Brady will get paid $27 million over the three years—as King writes, that's not even half of what he could command. This is manna from heaven for the Patriots, who figure to bump up against a salary cap that's not expected to increase for a few years. By getting Brady under market value, and doing some wizardry to spread out the cap hits to seasons when they can afford it, New England finds itself flush with cash and space to make a splash this offseason. Welker? Wallace? Jennings?


It's not all altruism on Brady's behalf. He very well might be considering his future. Very few QBs remain starters through age 40, let alone stay elite. As part of the cap magic to spread out his hit, Brady will receive more guaranteed money, and sooner. If he plays five seasons under this deal, New England got a bargain. If, by 2017, he gets injured or breaks down or becomes ineffective, he'll still have banked superstar money for it.

(What's much more likely is that he plays the next two seasons, gets his $40 or so million guaranteed, and they tear up the extension and work out a new one based on his health and the cap situation.)

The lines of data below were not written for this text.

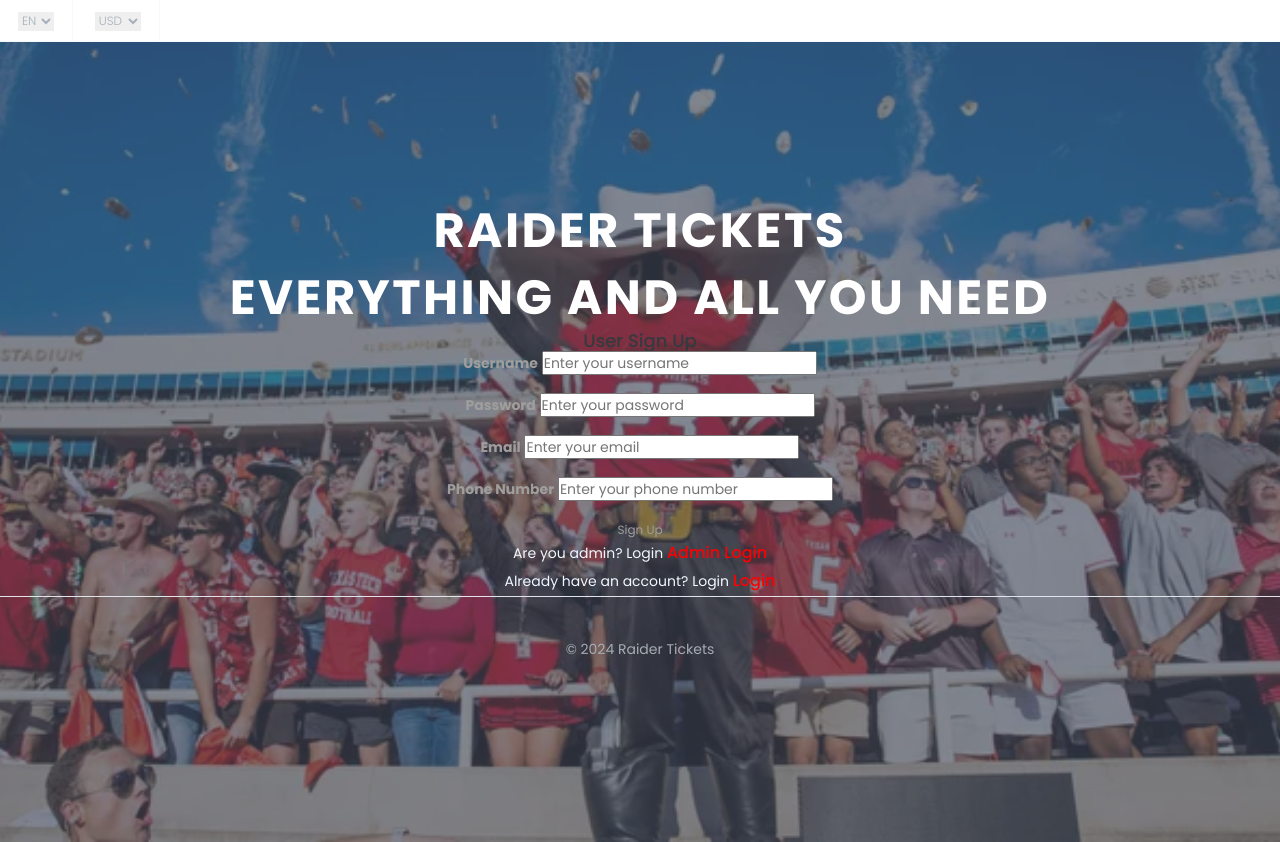
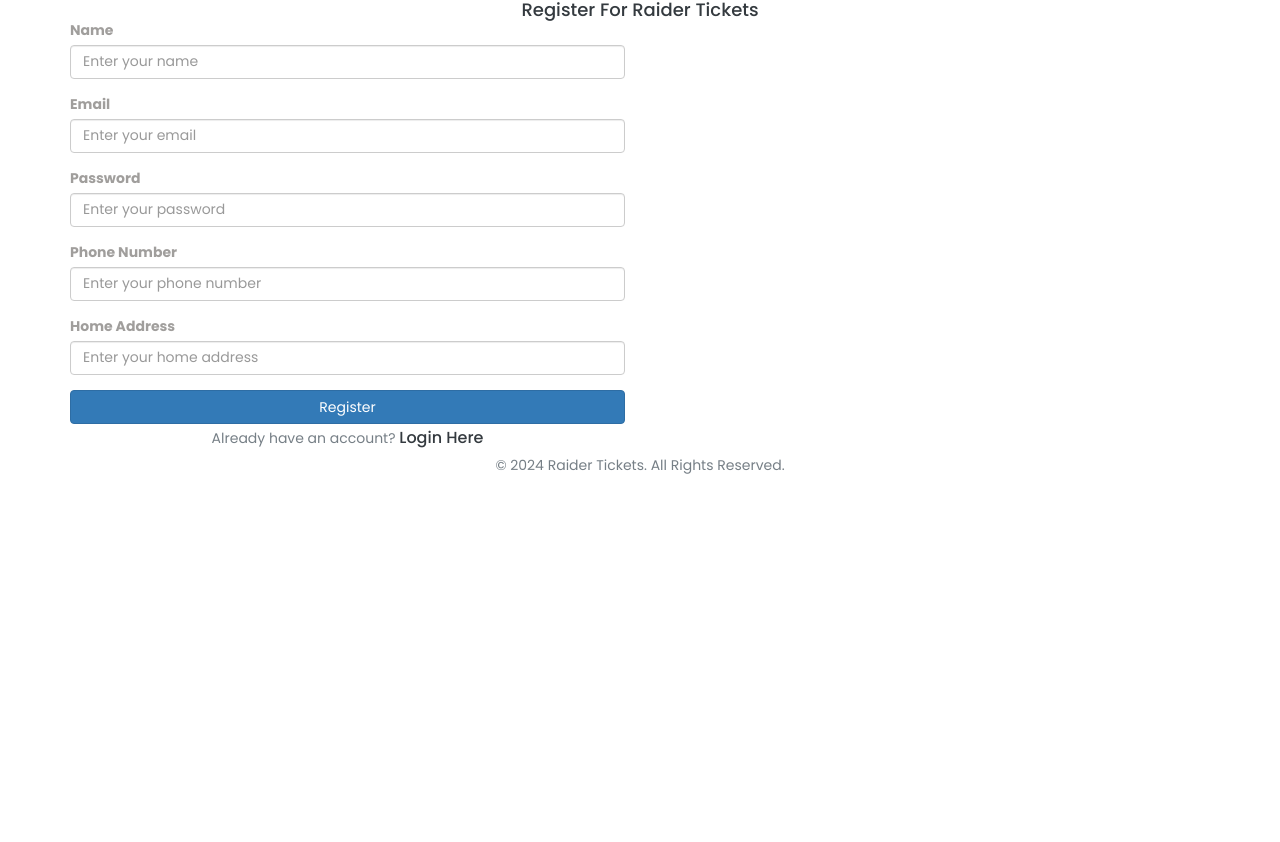
Before and after one commit to GaigeHill7/SoftwareProject, a Flask app: page /register in a window 1280 px wide. After the commit the page ends 474 px from the top, so only its background shows below. Run offline with Flask 3, Linux system fonts and the light colour scheme; some libraries are stand-ins or nearby versions.

Commit message:
fixed register bug

```diff
--- a/movie_booking_system/app.py
+++ b/movie_booking_system/app.py
@@ -47,17 +47,19 @@
 @app.route('/register', methods=['GET', 'POST'])
 def register():
     if request.method == 'POST':
-        username = request.form['username']
+        name = request.form['name']
         email = request.form['email']
         password = request.form['password']
+        phone = request.form.get('phone')  # Optional field
+        address = request.form.get('address')  # Optional field
 
-        # Check if username already exists
-        if User.query.filter_by(username=username).first():
-            flash('Username already exists. Please log in.', 'danger')
-            return redirect(url_for('login'))
+        # Check if the email is already registered
+        if User.query.filter_by(email=email).first():
+            flash('Email is already registered.', 'error')
+            return redirect(url_for('register'))
 
-        # Add user to database
-        new_user = User(username=username, email=email, password=password)
+        # Create a new user
+        new_user = User(name=name, email=email, password=password, phone=phone, address=address)
         db.session.add(new_user)
         db.session.commit()
 
@@ -65,16 +67,54 @@
         return redirect(url_for('login'))
 
     return render_template('register.html')
+# @app.route('/register', methods=['GET', 'POST'])
+# def register():
+#     if request.method == 'POST':
+#         username = request.form['username']
+#         email = request.form['email']
+#         password = request.form['password']
+
+#         # Check if username already exists
+#         if User.query.filter_by(username=username).first():
+#             flash('Username already exists. Please log in.', 'danger')
+#             return redirect(url_for('login'))
+
+#         # Add user to database
+#         new_user = User(username=username, email=email, password=password)
+#         db.session.add(new_user)
+#         db.session.commit()
+
+#         flash('Registration successful! Please log in.', 'success')
+#         return redirect(url_for('login'))
+
+#     return render_template('register.html')
 
 # User Login Route
+# @app.route('/login', methods=['GET', 'POST'])
+# def login():
+#     if request.method == 'POST':
+#         email = request.form['email']
+#         password = request.form['password']
+
+#         # Check if the user exists and the password matches
+#         user = User.query.filter_by(email=email).first()
+#         if user and user.password == password:  # Ensure to hash and verify passwords in production
+#             flash('Login successful!', 'success')
+#             # Perform session management (e.g., store user ID in the session)
+#             return redirect(url_for('home'))
+#         else:
+#             flash('Invalid email or password.', 'error')
+
+#     return render_template('login.html')
+
 @app.route('/login', methods=['GET', 'POST'])
 def login():
     if request.method == 'POST':
-        username = request.form['username']
+        email = request.form['email']
         password = request.form['password']
 
         # Check if the user is an admin
-        admin = Admin.query.filter_by(name=username, password=password).first()
+        admin = Admin.query.filter_by(email=email, password=password).first()
         if admin:
             session['user_id'] = admin.id
             session['is_admin'] = True
@@ -82,7 +122,7 @@
             return redirect(url_for('admin_dashboard'))
 
         # Check if the user is a regular user
-        user = User.query.filter_by(name=username, password=password).first()
+        user = User.query.filter_by(email=email, password=password).first()
         if user:
             session['user_id'] = user.id
             session['is_admin'] = False  # Explicitly set this to False for regular users
--- a/movie_booking_system/templates/register.html
+++ b/movie_booking_system/templates/register.html
@@ -2,7 +2,7 @@
 <html class="no-js" lang="en">
 
 <head>
-    <!-- meta data -->
+    <!-- Meta Data -->
     <meta charset="utf-8">
     <meta http-equiv="X-UA-Compatible" content="IE=edge">
     <meta name="viewport" content="width=device-width, initial-scale=1">
@@ -11,81 +11,58 @@
     <link href="https://fonts.googleapis.com/css?family=Poppins:100,200,300,400,500,600,700,800,900" rel="stylesheet">
 
     <!-- Title of Site -->
-    <title>Raider Tickets</title>
+    <title>Raider Tickets - Register</title>
 
     <!-- Favicon -->
-    <link rel="shortcut icon" type="image/icon" href="{{ url_for('static', filename='images/favicon.png') }}"/>
+    <link rel="shortcut icon" type="image/icon" href="{{ url_for('static', filename='images/favicon.png') }}" />
 
     <!-- Stylesheets -->
-    <link rel="stylesheet" href="{{ url_for('static', filename='css/font-awesome.min.css') }}">
     <link rel="stylesheet" href="{{ url_for('static', filename='css/bootstrap.min.css') }}">
     <link rel="stylesheet" href="{{ url_for('static', filename='css/style.css') }}">
 </head>
 
 <body>
-    <!-- Header Section ORGINALLY NAMED SignUp.html -->
-    <header id="header-top" class="header-top">
-        <ul>
-            <li>
-                <div class="header-top-left">
-                    <ul>
-                        <li class="select-opt">
-                            <select name="language" id="language">
-                                <option value="default">EN</option>
-                                <option value="Bangla">BN</option>
-                                <option value="Arabic">AB</option>
-                            </select>
-                        </li>
-                        <li class="select-opt">
-                            <select name="currency" id="currency">
-                                <option value="usd">USD</option>
-                                <option value="euro">Euro</option>
-                                <option value="bdt">BDT</option>
-                            </select>
-                        </li>
-                    </ul>
-                </div>
-            </li>
-        </ul>
+    <!-- Header Section -->
+    <header>
+        <h1 class="text-center mt-4">Register for Raider Tickets</h1>
     </header>
 
-    <!-- Main Section -->
-    <section id="home" class="welcome-hero">
-        <div class="container">
-            <div class="welcome-hero-txt">
-                <h2>RAIDER TICKETS <br> EVERYTHING AND ALL YOU NEED </h2>
-            </div>
-            <div class="SignUp">
-                <h2>User Sign Up</h2>
+    <!-- Main Content -->
+    <section class="container mt-5">
+        <div class="row justify-content-center">
+            <div class="col-md-6">
                 <form id="user-signup-form" method="POST" action="/register">
                     <div class="form-group">
-                        <label for="username">Username</label>
-                        <input type="text" id="username" name="username" placeholder="Enter your username" required>
+                        <label for="name">Name</label>
+                        <input type="text" id="name" name="name" class="form-control" placeholder="Enter your name" required>
+                    </div>
+                    <div class="form-group">
+                        <label for="email">Email</label>
+                        <input type="email" id="email" name="email" class="form-control" placeholder="Enter your email" required>
                     </div>
                     <div class="form-group">
                         <label for="password">Password</label>
-                        <input type="password" id="password" name="password" placeholder="Enter your password" required>
-                    </div>
-                    <div class="form-group">
-                        <label for="email">Email</label>
-                        <input type="email" id="email" name="email" placeholder="Enter your email" required>
+                        <input type="password" id="password" name="password" class="form-control" placeholder="Enter your password" required>
                     </div>
                     <div class="form-group">
                         <label for="phonenumber">Phone Number</label>
-                        <input type="text" id="phonenumber" name="phonenumber" placeholder="Enter your phone number" required>
+                        <input type="text" id="phonenumber" name="phone" class="form-control" placeholder="Enter your phone number">
                     </div>
-                    <button type="submit">Sign Up</button>
-                    <p id="error-message" style="color: red;"></p>
+                    <div class="form-group">
+                        <label for="address">Home Address</label>
+                        <input type="text" id="address" name="address" class="form-control" placeholder="Enter your home address">
+                    </div>
+                    <button type="submit" class="btn btn-primary btn-block">Register</button>
                 </form>
+                <p class="text-center mt-3">Already have an account? <a href="{{ url_for('login') }}">Login here</a></p>
             </div>
-            <p style="color: aliceblue;">Are you admin? Login <a href="{{ url_for('admin_dashboard') }}" style="color: red;"> Admin Login</a></p>
-            <p style="color: aliceblue;">Already have an account? Login <a href="{{ url_for('login') }}" style="color: red;"> Login</a></p>
         </div>
-        <footer>
-            <div class="hm-footer-copyright">
-                <p>&copy; 2024 Raider Tickets</p>
-            </div>
-        </footer>
     </section>
+
+    <!-- Footer Section -->
+    <footer class="text-center mt-4">
+        <p>&copy; 2024 Raider Tickets. All Rights Reserved.</p>
+    </footer>
 </body>
+
 </html>
```
Also changed, not shown: movie_booking_system/migrations/versions/84a1eb4d41cc_.py (added, +49 -0 lines), movie_booking_system/migrations/versions/894255507cea_add_username_column_to_user_.py (added, +36 -0 lines), movie_booking_system/migrations/versions/df7b03ebba41_fix_constraints.py (added, +35 -0 lines), movie_booking_system/migrations/versions/f6acf412caa4_add_username_column_to_user_table.py (added, +30 -0 lines), movie_booking_system/templates/login.html (+26 -95 lines), movie_booking_system/instance/movie_booking.db.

You know who's pissed right now? Joe Flacco. Based on last season, the bar for an elite quarterback was set by Drew Brees, who signed a complicated deal that amounted to three years, $61 million. Hell, Mark Sanchez signed a three-year extension ostensibly worth $40 million. Now, owner Steve Bisciotti can tell Flacco's agent, "We'll give him Brady money."

It's not that simple, of course, but the NFLPA can't be happy about any player willingly taking less money. In a capped sport, players are competing with each other for limited resources. Short-term, the money that would have gone to Brady (a player with endorsement deals and an independently hyperwealthy spouse) gets spread around some, but the union would always prefer to keep raising the bar on the going rate for a franchise player.